State and county maps
MAP 1. Clinics providing publicly funded contraceptive services, by county
MAP 2. Title X–funded clinics providing contraceptive services, by county
MAP 3. Contraceptive clients served at publicly funded clinics, by county
MAP 4. Contraceptive clients served at Title X–funded clinics, by county
Maps are available for the years 2010 and 2015. All maps can be viewed by county-level density of women in need of publicly funded contraceptive services.
Notes and definitions
- A publicly funded clinic is a site that offers contraceptive services to the general public and uses public funds (e.g., federal, state or local funding though programs such as Title X, Medicaid or the federally qualified health center program) to provide free or reduced-fee services to at least some clients. Sites must serve at least 10 contraceptive clients per year. These sites are operated by a diverse range of provider agencies, including public health departments, Planned Parenthood affiliates, hospitals, federally qualified health centers (FQHCs) and other independent organizations. In this report, these sites are primarily referred to as “clinics”; other Guttmacher Institute reports may use the synonymous term “center.”
- A Title X–funded clinic is a site that receives federal funding from the Title X national family planning program.
- A female contraceptive client is a woman who made at least one initial or subsequent visit for contraceptive services during the 12-month reporting period covered by this data collection effort. This includes all women who received a medical examination related to the provision of a contraceptive method, made supply-related return visits, received contraceptive counseling and a method prescription but deferred the medical examination, or chose nonmedical contraceptive methods, even if a medical examination was not performed, as long as a chart was maintained.
- Women in need of publicly funded contraceptive services are those women who a) are younger than 20 or are poor or low-income (i.e., have a family income less than 250% of the federal poverty level) and b) are sexually active and able to become pregnant but do not want to become pregnant. In the maps, the number of women in need of publicly funded contraceptive services is shown per 100 square miles, calculated using data from Guttmacher’s Contraceptive Needs and Services 2010 report and 2014 update for the 2010 and 2015 maps, respectively.
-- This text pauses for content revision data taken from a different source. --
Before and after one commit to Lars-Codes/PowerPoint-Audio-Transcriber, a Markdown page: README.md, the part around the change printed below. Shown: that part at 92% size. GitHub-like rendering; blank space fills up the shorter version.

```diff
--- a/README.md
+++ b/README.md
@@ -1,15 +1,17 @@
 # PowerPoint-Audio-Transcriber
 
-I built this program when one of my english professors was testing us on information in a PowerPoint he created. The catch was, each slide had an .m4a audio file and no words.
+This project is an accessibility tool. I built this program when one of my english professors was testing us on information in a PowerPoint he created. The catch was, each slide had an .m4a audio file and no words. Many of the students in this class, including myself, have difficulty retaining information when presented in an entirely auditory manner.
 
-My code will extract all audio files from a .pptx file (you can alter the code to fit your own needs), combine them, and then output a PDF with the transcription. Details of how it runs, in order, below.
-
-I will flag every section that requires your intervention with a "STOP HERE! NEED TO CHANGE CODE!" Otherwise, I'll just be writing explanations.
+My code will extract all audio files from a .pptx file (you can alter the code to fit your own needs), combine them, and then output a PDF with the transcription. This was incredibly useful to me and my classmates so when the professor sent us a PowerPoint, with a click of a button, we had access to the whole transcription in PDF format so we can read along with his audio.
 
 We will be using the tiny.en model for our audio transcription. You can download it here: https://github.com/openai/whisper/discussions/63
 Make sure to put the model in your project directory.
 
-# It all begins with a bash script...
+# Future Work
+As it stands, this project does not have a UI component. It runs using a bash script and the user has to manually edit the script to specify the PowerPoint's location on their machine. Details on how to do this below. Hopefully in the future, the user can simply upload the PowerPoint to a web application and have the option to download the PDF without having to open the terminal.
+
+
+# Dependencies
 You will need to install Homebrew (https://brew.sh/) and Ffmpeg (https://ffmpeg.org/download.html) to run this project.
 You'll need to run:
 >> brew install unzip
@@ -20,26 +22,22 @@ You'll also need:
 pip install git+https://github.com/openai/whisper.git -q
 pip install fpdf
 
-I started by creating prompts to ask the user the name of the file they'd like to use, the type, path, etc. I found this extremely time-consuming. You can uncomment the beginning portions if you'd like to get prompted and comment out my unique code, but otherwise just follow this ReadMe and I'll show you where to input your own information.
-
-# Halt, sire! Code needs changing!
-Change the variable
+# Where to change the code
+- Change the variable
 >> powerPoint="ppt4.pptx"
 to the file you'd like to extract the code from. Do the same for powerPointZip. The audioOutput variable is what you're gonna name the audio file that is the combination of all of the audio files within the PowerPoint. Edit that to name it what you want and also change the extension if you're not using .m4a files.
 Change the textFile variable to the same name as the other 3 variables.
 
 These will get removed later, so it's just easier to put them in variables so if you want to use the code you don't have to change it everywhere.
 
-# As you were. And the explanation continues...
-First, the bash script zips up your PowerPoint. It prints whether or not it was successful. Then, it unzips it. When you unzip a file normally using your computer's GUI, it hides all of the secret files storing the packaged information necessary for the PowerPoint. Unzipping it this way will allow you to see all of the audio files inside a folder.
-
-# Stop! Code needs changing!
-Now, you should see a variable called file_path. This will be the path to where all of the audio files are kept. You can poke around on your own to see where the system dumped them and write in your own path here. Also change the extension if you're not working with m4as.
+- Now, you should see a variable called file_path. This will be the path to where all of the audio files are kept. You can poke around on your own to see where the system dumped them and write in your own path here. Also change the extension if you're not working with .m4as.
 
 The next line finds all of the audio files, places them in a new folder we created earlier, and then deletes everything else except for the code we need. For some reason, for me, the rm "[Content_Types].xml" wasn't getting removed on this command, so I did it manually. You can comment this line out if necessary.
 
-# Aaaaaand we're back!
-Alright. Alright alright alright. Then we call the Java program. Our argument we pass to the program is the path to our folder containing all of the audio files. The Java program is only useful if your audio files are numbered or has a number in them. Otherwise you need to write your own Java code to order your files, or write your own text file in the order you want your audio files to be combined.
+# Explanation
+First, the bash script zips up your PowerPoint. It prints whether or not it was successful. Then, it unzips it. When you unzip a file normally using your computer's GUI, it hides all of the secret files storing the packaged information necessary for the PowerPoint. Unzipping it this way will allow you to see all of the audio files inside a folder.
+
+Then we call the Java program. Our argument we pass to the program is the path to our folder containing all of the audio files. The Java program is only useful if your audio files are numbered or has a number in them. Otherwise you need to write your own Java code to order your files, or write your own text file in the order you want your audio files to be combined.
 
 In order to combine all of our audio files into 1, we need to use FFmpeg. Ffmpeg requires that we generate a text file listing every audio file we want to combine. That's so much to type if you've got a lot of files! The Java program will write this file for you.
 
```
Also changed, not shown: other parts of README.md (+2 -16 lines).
- All client estimates have been rounded to the nearest 10. Therefore, county and state totals do not always sum to the state and national totals, respectively.
- Percentages have been rounded and do not always sum to 100.